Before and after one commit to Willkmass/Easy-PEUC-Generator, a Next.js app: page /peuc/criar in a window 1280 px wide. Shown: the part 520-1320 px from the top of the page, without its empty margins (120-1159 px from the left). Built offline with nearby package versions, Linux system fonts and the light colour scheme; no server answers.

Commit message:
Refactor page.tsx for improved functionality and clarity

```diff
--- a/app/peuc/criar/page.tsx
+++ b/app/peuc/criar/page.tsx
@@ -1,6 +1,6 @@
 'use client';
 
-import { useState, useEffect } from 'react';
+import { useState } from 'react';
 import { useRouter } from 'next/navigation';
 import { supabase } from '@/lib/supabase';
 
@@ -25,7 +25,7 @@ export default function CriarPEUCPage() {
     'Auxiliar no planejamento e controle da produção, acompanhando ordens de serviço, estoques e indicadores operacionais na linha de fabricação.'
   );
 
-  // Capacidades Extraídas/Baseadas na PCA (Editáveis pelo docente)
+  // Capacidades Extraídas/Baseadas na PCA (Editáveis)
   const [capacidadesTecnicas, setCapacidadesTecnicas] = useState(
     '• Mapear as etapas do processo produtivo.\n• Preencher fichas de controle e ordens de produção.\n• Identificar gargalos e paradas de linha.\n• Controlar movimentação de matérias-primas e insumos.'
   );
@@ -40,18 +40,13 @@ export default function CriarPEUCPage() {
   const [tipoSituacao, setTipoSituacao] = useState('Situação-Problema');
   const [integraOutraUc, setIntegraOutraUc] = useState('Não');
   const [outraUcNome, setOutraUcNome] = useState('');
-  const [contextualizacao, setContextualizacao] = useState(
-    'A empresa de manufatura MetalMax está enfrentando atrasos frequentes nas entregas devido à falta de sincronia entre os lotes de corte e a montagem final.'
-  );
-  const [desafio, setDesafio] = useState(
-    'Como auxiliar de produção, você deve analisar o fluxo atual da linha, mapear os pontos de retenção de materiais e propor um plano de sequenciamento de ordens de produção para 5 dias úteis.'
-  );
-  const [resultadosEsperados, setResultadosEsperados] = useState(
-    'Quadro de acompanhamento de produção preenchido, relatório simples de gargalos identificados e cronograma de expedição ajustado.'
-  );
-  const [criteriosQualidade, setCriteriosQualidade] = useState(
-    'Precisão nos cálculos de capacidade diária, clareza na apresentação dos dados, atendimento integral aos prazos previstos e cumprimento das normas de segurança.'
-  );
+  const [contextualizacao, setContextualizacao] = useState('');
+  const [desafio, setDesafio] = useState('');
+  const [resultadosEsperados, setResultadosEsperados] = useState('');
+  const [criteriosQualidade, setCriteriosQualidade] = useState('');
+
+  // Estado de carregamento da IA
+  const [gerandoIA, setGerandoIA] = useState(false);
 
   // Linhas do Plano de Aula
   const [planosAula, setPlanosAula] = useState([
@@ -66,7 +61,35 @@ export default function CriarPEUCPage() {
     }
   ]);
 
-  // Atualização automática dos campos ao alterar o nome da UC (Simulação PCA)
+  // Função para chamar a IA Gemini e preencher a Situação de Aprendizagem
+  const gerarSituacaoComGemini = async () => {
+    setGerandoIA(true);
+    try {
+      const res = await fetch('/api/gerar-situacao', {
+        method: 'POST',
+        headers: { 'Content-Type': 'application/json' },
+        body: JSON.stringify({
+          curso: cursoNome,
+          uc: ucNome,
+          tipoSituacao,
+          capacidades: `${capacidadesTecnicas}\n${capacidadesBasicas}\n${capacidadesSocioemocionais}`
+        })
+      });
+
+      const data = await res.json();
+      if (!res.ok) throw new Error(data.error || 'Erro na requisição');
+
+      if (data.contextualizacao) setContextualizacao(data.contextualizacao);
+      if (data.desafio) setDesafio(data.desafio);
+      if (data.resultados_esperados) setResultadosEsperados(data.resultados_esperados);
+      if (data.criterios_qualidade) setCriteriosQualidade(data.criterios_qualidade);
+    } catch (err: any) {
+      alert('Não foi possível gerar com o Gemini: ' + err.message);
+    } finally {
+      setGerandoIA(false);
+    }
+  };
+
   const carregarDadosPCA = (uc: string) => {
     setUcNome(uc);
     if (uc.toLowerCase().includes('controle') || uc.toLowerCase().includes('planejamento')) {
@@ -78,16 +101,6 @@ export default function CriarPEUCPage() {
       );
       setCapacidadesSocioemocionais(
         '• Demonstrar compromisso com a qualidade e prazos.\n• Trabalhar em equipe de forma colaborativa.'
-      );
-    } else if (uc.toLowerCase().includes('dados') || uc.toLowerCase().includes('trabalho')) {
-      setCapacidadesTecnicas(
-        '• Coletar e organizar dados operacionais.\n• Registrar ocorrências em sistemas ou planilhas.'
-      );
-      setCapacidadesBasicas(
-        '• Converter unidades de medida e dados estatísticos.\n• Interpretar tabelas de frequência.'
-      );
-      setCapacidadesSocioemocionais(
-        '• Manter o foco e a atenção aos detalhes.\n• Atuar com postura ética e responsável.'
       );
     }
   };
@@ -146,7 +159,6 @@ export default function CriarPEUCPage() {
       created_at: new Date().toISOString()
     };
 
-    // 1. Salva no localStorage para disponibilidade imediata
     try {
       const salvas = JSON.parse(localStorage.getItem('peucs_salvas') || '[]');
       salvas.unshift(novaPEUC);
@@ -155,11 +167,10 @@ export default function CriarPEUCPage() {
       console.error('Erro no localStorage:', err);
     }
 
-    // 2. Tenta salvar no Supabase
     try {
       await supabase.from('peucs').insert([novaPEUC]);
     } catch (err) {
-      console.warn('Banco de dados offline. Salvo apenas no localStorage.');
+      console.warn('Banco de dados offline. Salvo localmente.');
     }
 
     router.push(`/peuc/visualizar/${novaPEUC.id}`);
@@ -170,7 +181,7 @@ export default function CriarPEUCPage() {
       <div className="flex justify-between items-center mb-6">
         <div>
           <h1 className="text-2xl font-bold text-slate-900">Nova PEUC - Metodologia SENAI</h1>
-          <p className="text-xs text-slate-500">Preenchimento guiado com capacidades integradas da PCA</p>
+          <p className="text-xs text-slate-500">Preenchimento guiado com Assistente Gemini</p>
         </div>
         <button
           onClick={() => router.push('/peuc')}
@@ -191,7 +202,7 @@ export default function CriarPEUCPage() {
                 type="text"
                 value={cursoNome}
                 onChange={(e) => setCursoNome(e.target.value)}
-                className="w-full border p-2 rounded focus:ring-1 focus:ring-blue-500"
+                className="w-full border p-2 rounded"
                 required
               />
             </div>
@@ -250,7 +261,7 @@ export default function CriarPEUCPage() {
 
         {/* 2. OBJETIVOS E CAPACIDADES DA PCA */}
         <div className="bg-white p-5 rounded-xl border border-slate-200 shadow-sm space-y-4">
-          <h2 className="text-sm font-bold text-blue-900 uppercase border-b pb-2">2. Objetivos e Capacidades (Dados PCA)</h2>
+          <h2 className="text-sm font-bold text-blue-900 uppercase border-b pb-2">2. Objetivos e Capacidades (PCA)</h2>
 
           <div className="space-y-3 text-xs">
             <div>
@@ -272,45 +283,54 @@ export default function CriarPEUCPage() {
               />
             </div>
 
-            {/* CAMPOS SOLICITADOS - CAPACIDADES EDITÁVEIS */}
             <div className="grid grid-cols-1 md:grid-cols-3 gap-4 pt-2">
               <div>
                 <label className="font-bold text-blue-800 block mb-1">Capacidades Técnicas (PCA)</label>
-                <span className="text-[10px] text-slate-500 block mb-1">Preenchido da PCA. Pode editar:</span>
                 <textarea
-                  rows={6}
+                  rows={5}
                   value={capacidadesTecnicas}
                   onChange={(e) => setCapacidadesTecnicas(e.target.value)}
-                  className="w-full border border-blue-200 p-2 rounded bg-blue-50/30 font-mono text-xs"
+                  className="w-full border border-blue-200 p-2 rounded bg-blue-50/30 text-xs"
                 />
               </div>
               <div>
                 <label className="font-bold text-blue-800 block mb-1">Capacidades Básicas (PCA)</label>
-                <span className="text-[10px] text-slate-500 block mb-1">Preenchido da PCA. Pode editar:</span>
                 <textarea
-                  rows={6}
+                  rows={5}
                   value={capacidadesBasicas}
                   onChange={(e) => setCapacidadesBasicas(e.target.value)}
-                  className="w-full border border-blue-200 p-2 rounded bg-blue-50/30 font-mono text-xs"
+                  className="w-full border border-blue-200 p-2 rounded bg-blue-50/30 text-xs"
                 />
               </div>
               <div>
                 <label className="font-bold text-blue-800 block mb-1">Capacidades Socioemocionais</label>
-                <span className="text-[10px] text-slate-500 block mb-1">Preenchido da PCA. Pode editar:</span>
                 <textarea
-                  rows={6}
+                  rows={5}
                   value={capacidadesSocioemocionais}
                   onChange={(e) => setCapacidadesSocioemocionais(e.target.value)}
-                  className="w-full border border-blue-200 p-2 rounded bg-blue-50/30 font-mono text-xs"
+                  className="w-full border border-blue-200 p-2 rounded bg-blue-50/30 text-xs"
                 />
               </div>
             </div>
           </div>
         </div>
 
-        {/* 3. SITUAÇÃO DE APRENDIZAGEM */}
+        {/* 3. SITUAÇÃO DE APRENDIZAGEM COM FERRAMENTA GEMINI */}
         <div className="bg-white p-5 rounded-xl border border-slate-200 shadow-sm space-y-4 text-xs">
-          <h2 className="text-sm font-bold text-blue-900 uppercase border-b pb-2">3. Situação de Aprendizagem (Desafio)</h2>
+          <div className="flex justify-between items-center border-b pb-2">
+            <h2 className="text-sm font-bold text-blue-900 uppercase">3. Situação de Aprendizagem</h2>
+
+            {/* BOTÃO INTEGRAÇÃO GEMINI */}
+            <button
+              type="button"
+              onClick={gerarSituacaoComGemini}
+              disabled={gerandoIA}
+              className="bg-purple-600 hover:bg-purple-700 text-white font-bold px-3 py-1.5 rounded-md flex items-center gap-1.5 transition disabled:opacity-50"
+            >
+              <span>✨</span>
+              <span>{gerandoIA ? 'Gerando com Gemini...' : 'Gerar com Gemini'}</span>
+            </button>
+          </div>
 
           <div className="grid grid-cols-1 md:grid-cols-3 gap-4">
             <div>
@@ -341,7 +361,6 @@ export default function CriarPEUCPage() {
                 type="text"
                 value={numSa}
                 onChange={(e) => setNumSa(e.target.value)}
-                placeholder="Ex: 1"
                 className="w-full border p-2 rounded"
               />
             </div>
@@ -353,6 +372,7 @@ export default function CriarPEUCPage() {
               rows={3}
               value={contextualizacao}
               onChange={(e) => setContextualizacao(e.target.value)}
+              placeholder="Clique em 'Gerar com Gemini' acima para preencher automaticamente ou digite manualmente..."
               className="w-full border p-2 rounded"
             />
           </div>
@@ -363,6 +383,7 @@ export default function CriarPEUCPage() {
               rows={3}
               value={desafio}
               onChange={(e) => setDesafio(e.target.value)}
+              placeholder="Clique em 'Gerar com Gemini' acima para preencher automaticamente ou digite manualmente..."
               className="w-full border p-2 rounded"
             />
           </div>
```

:::::

## Task requirements
Lines with "disabled": find them in the data and copy each one.

## Output of the task
+              disabled={gerandoIA}
+              className="bg-purple-600 hover:bg-purple-700 text-white font-bold px-3 py-1.5 rounded-md flex items-center gap-1.5 transition disabled:opacity-50"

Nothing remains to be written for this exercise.